Read through the entries below and return each line with the word "previewData".

::: Data provided :::

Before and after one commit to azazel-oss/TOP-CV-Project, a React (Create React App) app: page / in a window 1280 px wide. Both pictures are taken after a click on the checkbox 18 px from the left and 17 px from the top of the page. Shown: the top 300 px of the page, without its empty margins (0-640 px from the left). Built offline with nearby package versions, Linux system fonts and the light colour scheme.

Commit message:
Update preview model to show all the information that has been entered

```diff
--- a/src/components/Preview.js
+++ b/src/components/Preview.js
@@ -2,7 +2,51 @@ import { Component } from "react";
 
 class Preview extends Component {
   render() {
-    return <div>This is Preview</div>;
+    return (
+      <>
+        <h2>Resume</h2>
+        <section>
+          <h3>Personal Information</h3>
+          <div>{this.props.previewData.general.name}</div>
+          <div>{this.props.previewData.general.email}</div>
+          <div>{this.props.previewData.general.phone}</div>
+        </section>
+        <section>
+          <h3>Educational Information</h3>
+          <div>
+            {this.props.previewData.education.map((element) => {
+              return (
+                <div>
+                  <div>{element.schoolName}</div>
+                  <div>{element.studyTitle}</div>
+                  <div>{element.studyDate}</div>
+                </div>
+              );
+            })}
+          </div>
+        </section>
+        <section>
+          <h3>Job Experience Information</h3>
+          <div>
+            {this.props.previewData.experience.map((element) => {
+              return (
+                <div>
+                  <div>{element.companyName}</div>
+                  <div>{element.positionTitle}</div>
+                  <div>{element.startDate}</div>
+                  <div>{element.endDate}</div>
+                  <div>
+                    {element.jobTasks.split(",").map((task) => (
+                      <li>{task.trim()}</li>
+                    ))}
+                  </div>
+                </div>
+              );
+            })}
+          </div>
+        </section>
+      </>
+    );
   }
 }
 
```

:::
::: Data provided :::

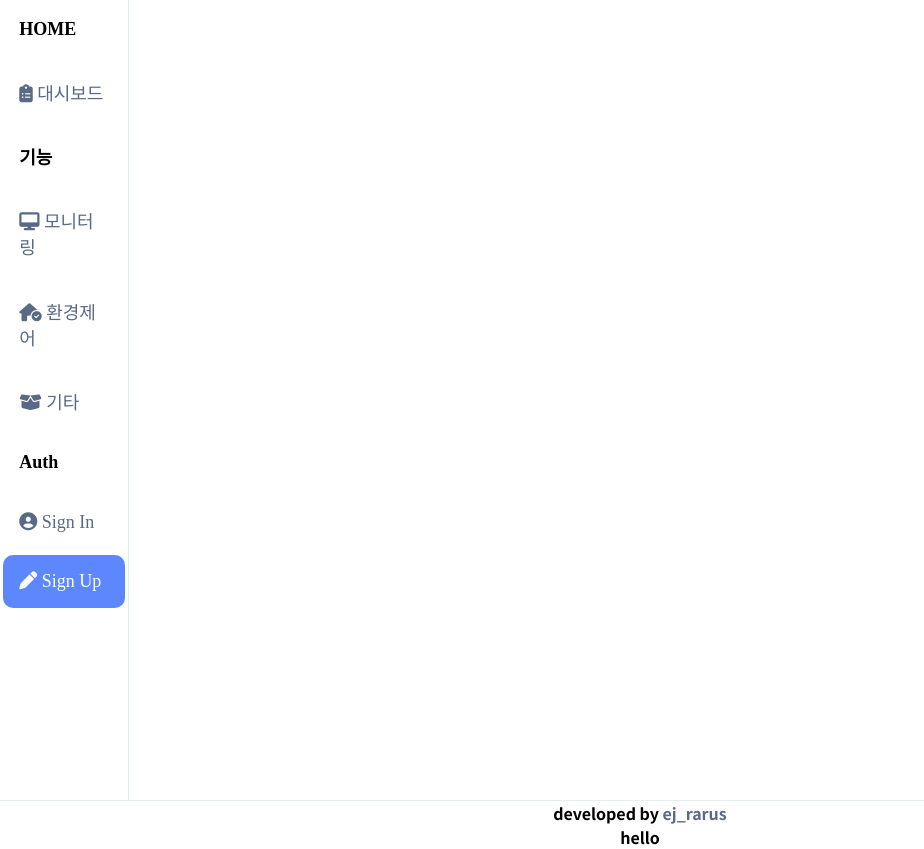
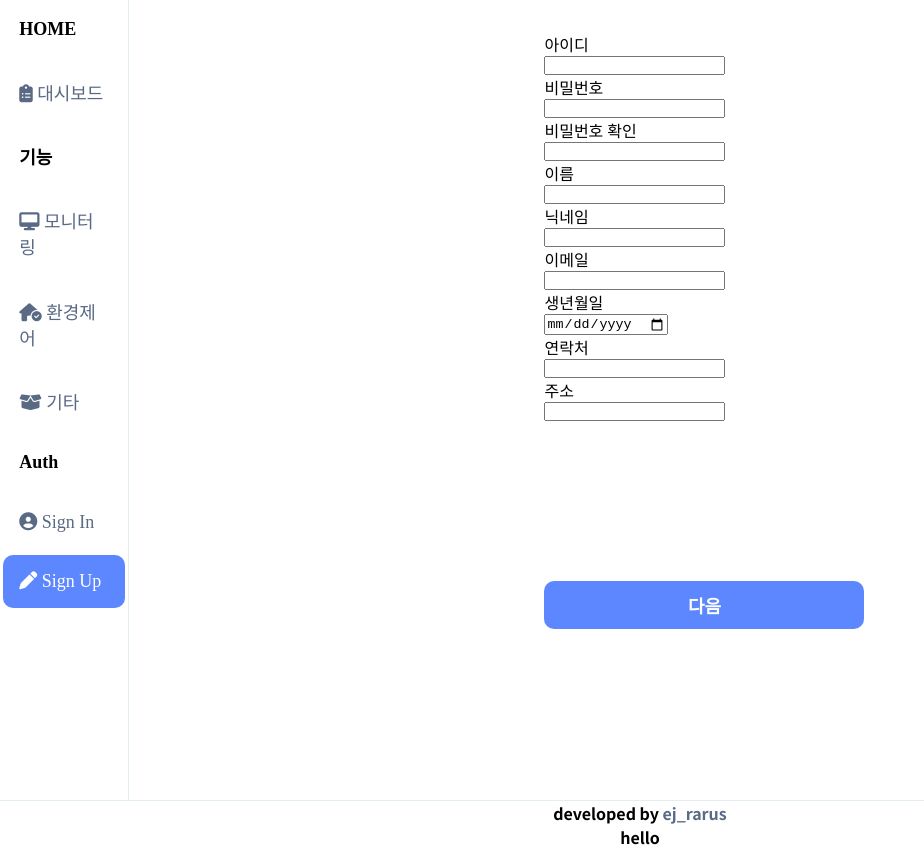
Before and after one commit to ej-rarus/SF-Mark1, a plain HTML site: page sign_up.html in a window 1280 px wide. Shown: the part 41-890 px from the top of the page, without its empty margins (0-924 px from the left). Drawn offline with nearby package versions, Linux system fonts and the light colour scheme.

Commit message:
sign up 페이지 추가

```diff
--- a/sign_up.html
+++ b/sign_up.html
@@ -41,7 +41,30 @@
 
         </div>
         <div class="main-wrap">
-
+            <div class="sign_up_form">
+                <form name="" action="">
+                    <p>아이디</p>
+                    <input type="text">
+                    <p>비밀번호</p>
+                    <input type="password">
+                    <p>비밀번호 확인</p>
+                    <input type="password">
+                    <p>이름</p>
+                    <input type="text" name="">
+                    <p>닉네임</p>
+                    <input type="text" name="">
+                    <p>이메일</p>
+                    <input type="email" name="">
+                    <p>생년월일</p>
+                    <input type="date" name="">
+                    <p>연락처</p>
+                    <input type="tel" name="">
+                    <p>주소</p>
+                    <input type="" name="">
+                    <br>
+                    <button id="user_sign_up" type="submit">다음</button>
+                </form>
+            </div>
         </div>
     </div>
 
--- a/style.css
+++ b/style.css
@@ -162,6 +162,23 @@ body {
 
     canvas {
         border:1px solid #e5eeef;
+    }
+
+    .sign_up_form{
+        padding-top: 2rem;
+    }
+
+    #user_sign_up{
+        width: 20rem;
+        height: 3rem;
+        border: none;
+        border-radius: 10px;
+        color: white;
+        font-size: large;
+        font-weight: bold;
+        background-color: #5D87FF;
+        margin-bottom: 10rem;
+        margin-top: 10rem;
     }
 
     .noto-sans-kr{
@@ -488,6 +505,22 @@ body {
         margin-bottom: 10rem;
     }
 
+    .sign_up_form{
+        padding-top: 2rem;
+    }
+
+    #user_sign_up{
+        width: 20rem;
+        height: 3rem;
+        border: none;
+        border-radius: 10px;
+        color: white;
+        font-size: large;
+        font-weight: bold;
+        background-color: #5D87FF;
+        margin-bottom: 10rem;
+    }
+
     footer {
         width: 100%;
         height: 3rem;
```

:::

__Answer below__.
+          <div>{this.props.previewData.general.name}</div>
+          <div>{this.props.previewData.general.email}</div>
+          <div>{this.props.previewData.general.phone}</div>
+            {this.props.previewData.education.map((element) => {
+            {this.props.previewData.experience.map((element) => {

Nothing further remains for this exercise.